Prosecutors called Stephen "the Rifleman" Flemmi to the stand to testify against Salemme in federal court. While the two men were part of Boston's organized crime for decades together, when Flemmi took the stand he could not recognize Salemme, who is now 84.
"I don't know where he's at," Flemmi told prosecutors as he stood up to scan the room.
The moment seemed to please Salemme, who later told radio host Howie Carr — who has covered Salemme extensively — that Flemmi was no longer mentally stable.
"He said, 'He's soft. He had a stroke,'" said Carr of the exchange, which took place in the courtroom.
Salemme could be seen occasionally shaking his head throughout Flemmi's testimony, which detailed multiple murders and cover-ups over the years that Salemme allegedly took part in with Flemmi. According to Salemme's defense team, the government witness, who struck a deal with prosecutors years ago, cannot be trusted by jurors.
"In Frank's mind, Flemmi doesn't exist. He's a past memory," said Salemme's attorney, Steven Boozang. "Flemmi's looking to get out, and this is his last hurrah."
During the proceedings, Salemme even slipped Carr a note, suggesting his optimism. It read, "Blue Jay is looking over us." Blue Jay, according to Carr, was in reference to another Boston gangster.
"It's just interesting to see it. This is it," Carr said. "This is the last hurrah, you know, this is the last time we'll see definitely Stevie Flemmi, and probably Frank Salemme, too."

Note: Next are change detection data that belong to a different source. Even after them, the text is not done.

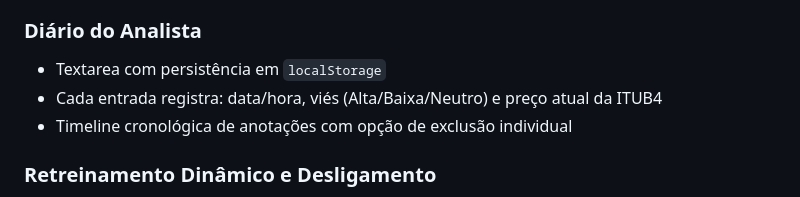
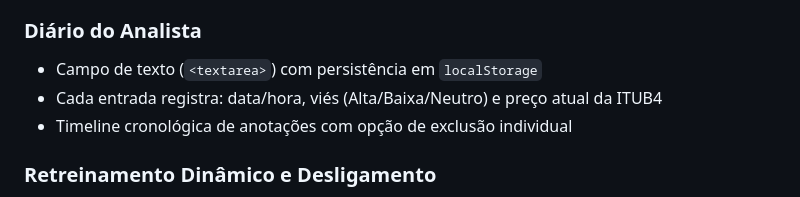
Before and after one commit to Mazzarowysk/Automa-o-e-Intelig-ncia-Financeira, a Markdown page: documentacao_tecnica.md, the part around the change. Rendered like a GitHub page.

Commit message:
docs: highlight textarea as HTML code tag in documentation

```diff
--- a/documentacao_tecnica.md
+++ b/documentacao_tecnica.md
@@ -153,7 +153,7 @@ O **Alvo Previsto (Previsão 10 Dias)** é uma variável interpretativa baseada
 - Zoom centralizado no ponto do cursor (não na borda do gráfico)
 
 ### Diário do Analista
-- Textarea com persistência em `localStorage`
+- Campo de texto (`<textarea>`) com persistência em `localStorage`
 - Cada entrada registra: data/hora, viés (Alta/Baixa/Neutro) e preço atual da ITUB4
 - Timeline cronológica de anotações com opção de exclusão individual
 
```
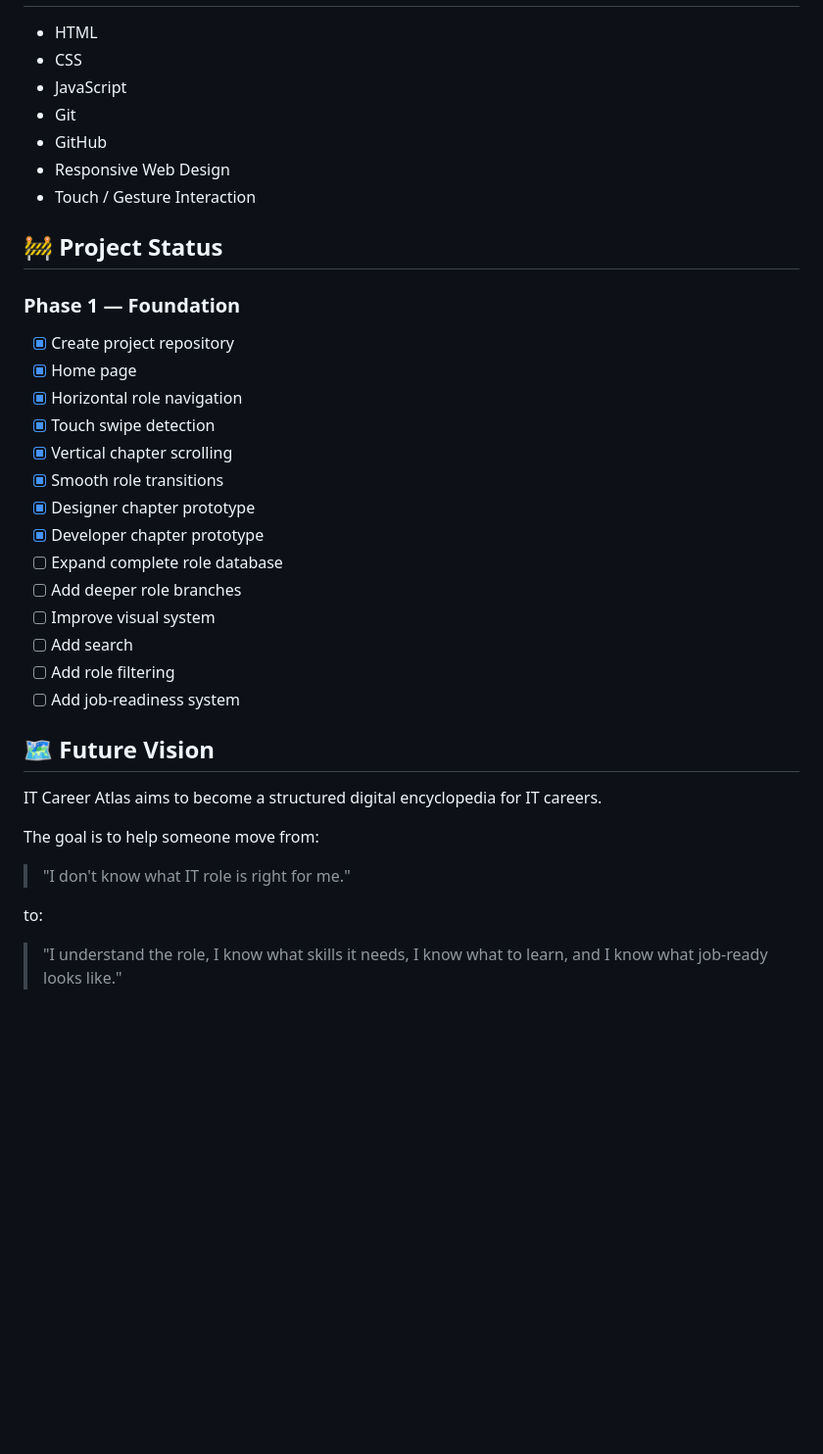
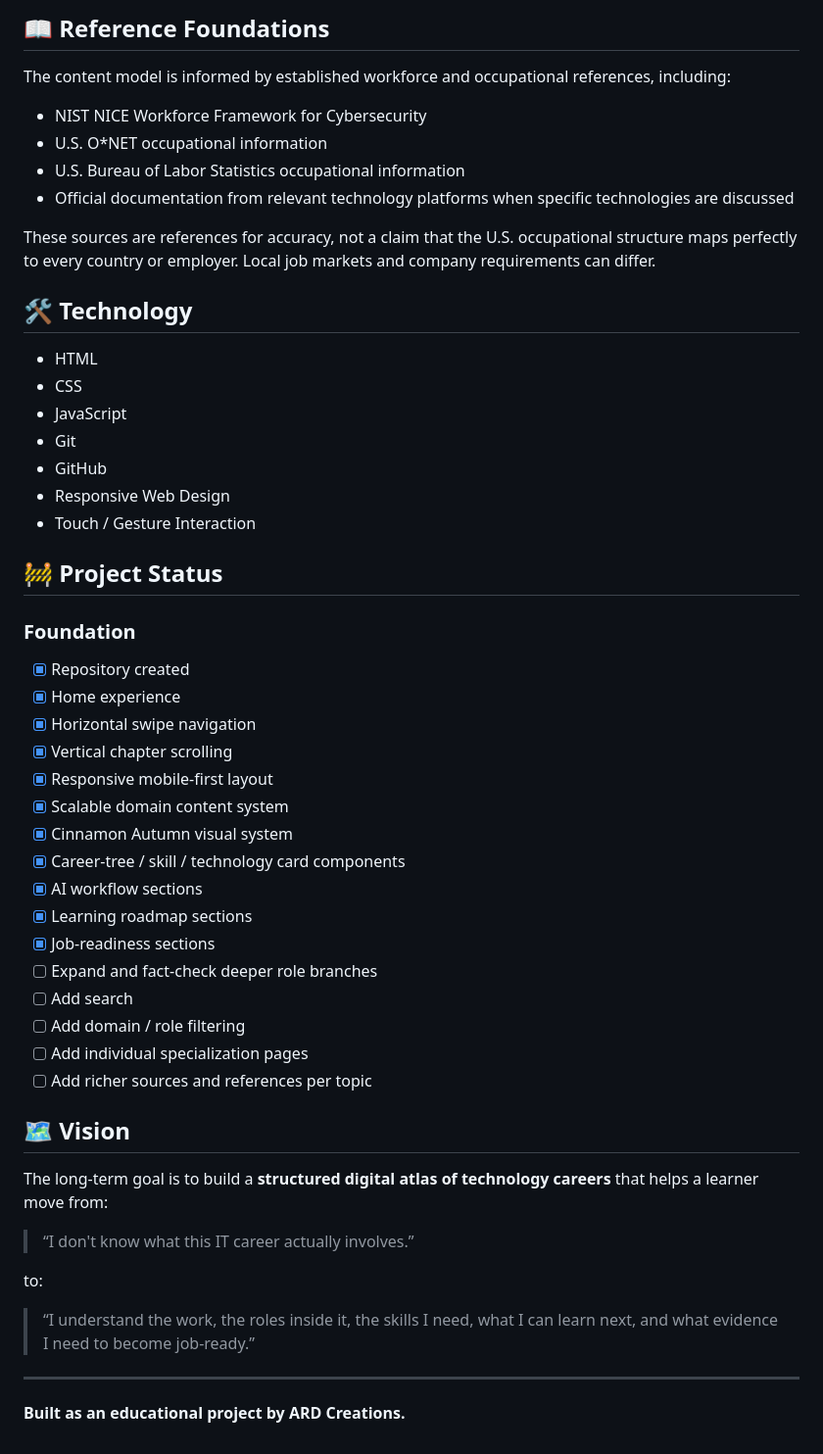
Before and after one commit to A04runSP/IT-Career-Atlas, a Markdown page: README.md, the part around one of its changes. Shown at 98% size. GitHub-like rendering; blank space fills up the shorter version.

```diff
--- a/README.md
+++ b/README.md
@@ -120,3 +108,15 @@ The goal is to help users understand not only what technologies are required, bu
+## 📖 Reference Foundations
+
+The content model is informed by established workforce and occupational references, including:
+
+- NIST NICE Workforce Framework for Cybersecurity
+- U.S. O*NET occupational information
+- U.S. Bureau of Labor Statistics occupational information
+- Official documentation from relevant technology platforms when specific technologies are discussed
+
+These sources are references for accuracy, not a claim that the U.S. occupational structure maps perfectly to every country or employer. Local job markets and company requirements can differ.
+
+## 🛠️ Technology
 
 - HTML
 - CSS
@@ -128,31 +128,35 @@ The goal is to help users understand not only what technologies are required, bu
 
 ## 🚧 Project Status
 
-### Phase 1 — Foundation
+### Foundation
 
-- [x] Create project repository
-- [x] Home page
-- [x] Horizontal role navigation
-- [x] Touch swipe detection
+- [x] Repository created
+- [x] Home experience
+- [x] Horizontal swipe navigation
 - [x] Vertical chapter scrolling
-- [x] Smooth role transitions
-- [x] Designer chapter prototype
-- [x] Developer chapter prototype
-- [ ] Expand complete role database
-- [ ] Add deeper role branches
-- [ ] Improve visual system
+- [x] Responsive mobile-first layout
+- [x] Scalable domain content system
+- [x] Cinnamon Autumn visual system
+- [x] Career-tree / skill / technology card components
+- [x] AI workflow sections
+- [x] Learning roadmap sections
+- [x] Job-readiness sections
+- [ ] Expand and fact-check deeper role branches
 - [ ] Add search
-- [ ] Add role filtering
-- [ ] Add job-readiness system
+- [ ] Add domain / role filtering
+- [ ] Add individual specialization pages
+- [ ] Add richer sources and references per topic
 
-## 🗺️ Future Vision
+## 🗺️ Vision
 
-IT Career Atlas aims to become a structured digital encyclopedia for IT careers.
+The long-term goal is to build a **structured digital atlas of technology careers** that helps a learner move from:
 
-The goal is to help someone move from:
-
-> "I don't know what IT role is right for me."
+> “I don't know what this IT career actually involves.”
 
 to:
 
-> "I understand the role, I know what skills it needs, I know what to learn, and I know what job-ready looks like."
+> “I understand the work, the roles inside it, the skills I need, what I can learn next, and what evidence I need to become job-ready.”
+
+---
+
+**Built as an educational project by ARD Creations.**
```
Also changed, not shown: other parts of README.md (+81 -93 lines).
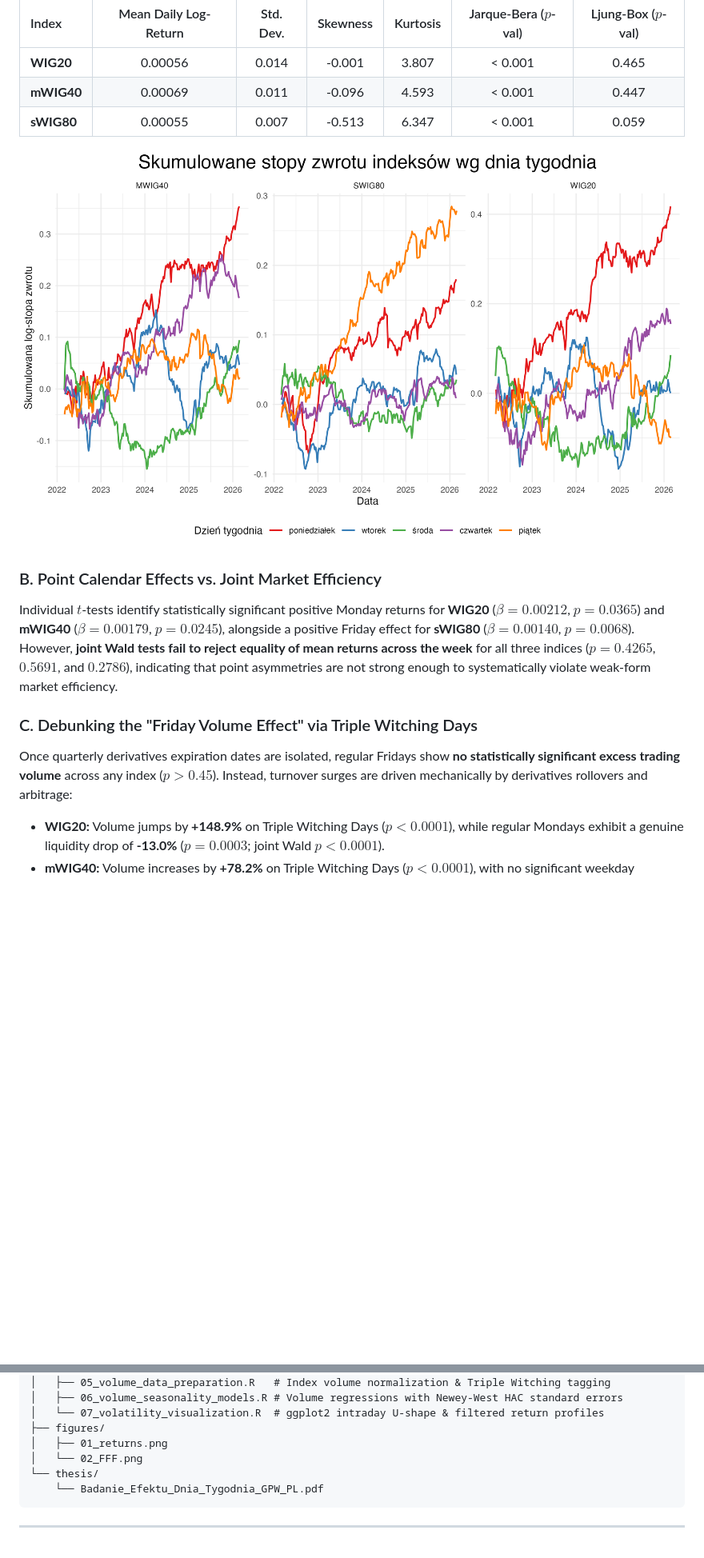
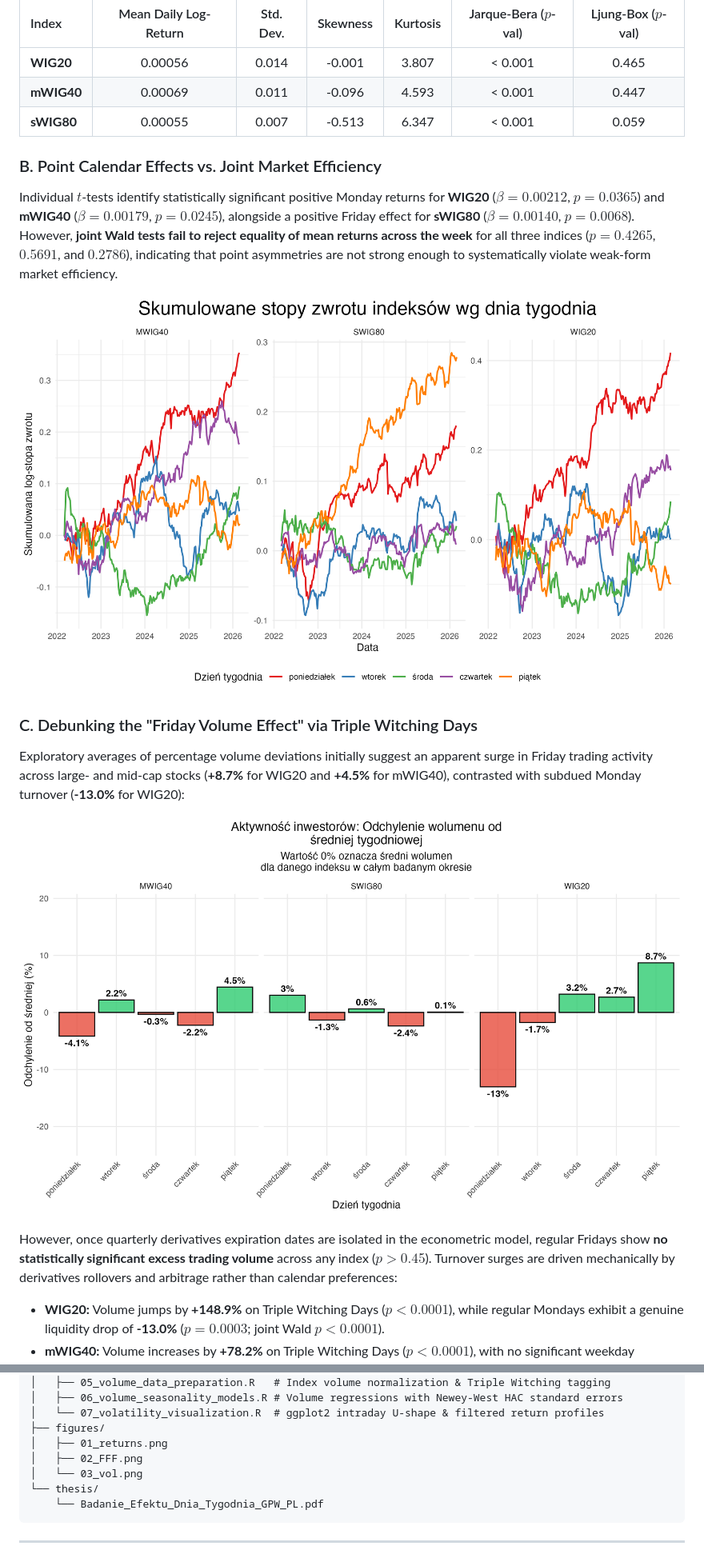
Before and after one commit to kvakuz/gpw-day-of-the-week-effect, a Markdown page: README.md, 2 parts joined by grey strips. Shown at 80% size. Drawn GitHub-style; pictures changed too: figures/03_vol.png (added); blank space fills up the shorter version.

Commit message:
Reorganize charts in README and add volume deviation plot

```diff
--- a/README.md
+++ b/README.md
@@ -44,13 +44,17 @@ All return series are stationary (ADF $p = 0.01$) and strongly reject normality
 | **mWIG40** | 0.00069 | 0.011 | -0.096 | 4.593 | < 0.001 | 0.447 |
 | **sWIG80** | 0.00055 | 0.007 | -0.513 | 6.347 | < 0.001 | 0.059 |
 
-![Cumulative Returns by Day of the Week](figures/01_returns.png)
-
 ### B. Point Calendar Effects vs. Joint Market Efficiency
 Individual $t$-tests identify statistically significant positive Monday returns for **WIG20** ($\beta = 0.00212$, $p = 0.0365$) and **mWIG40** ($\beta = 0.00179$, $p = 0.0245$), alongside a positive Friday effect for **sWIG80** ($\beta = 0.00140$, $p = 0.0068$). However, **joint Wald tests fail to reject equality of mean returns across the week** for all three indices ($p = 0.4265$, $0.5691$, and $0.2786$), indicating that point asymmetries are not strong enough to systematically violate weak-form market efficiency.
 
+![Cumulative Returns by Day of the Week](figures/01_returns.png)
+
 ### C. Debunking the "Friday Volume Effect" via Triple Witching Days
-Once quarterly derivatives expiration dates are isolated, regular Fridays show **no statistically significant excess trading volume** across any index ($p > 0.45$). Instead, turnover surges are driven mechanically by derivatives rollovers and arbitrage:
+Exploratory averages of percentage volume deviations initially suggest an apparent surge in Friday trading activity across large- and mid-cap stocks (**+8.7%** for WIG20 and **+4.5%** for mWIG40), contrasted with subdued Monday turnover (**-13.0%** for WIG20):
+
+![Exploratory Volume Deviation by Day of the Week](figures/03_vol.png)
+
+However, once quarterly derivatives expiration dates are isolated in the econometric model, regular Fridays show **no statistically significant excess trading volume** across any index ($p > 0.45$). Turnover surges are driven mechanically by derivatives rollovers and arbitrage rather than calendar preferences:
 * **WIG20:** Volume jumps by **+148.9%** on Triple Witching Days ($p < 0.0001$), while regular Mondays exhibit a genuine liquidity drop of **-13.0%** ($p = 0.0003$; joint Wald $p < 0.0001$).
 * **mWIG40:** Volume increases by **+78.2%** on Triple Witching Days ($p < 0.0001$), with no significant weekday asymmetry otherwise (Wald $p = 0.2537$).
 * **sWIG80:** Unaffected by Triple Witching Days ($-1.3\%$, $p = 0.9181$) due to the absence of liquid index derivatives.
@@ -85,7 +89,8 @@ AIC minimization selects **$P = 2$** harmonics for **WIG20** and **$P = 3$** for
     │   └── 07_volatility_visualization.R  # ggplot2 intraday U-shape & filtered return profiles
     ├── figures/
     │   ├── 01_returns.png
-    │   └── 02_FFF.png
+    │   ├── 02_FFF.png
+    │   └── 03_vol.png
     └── thesis/
         └── Badanie_Efektu_Dnia_Tygodnia_GPW_PL.pdf
 
```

Salemme is charged in connection with the murder Steven DiSarro in 1993.
Flemmi will return to the witness stand Thursday.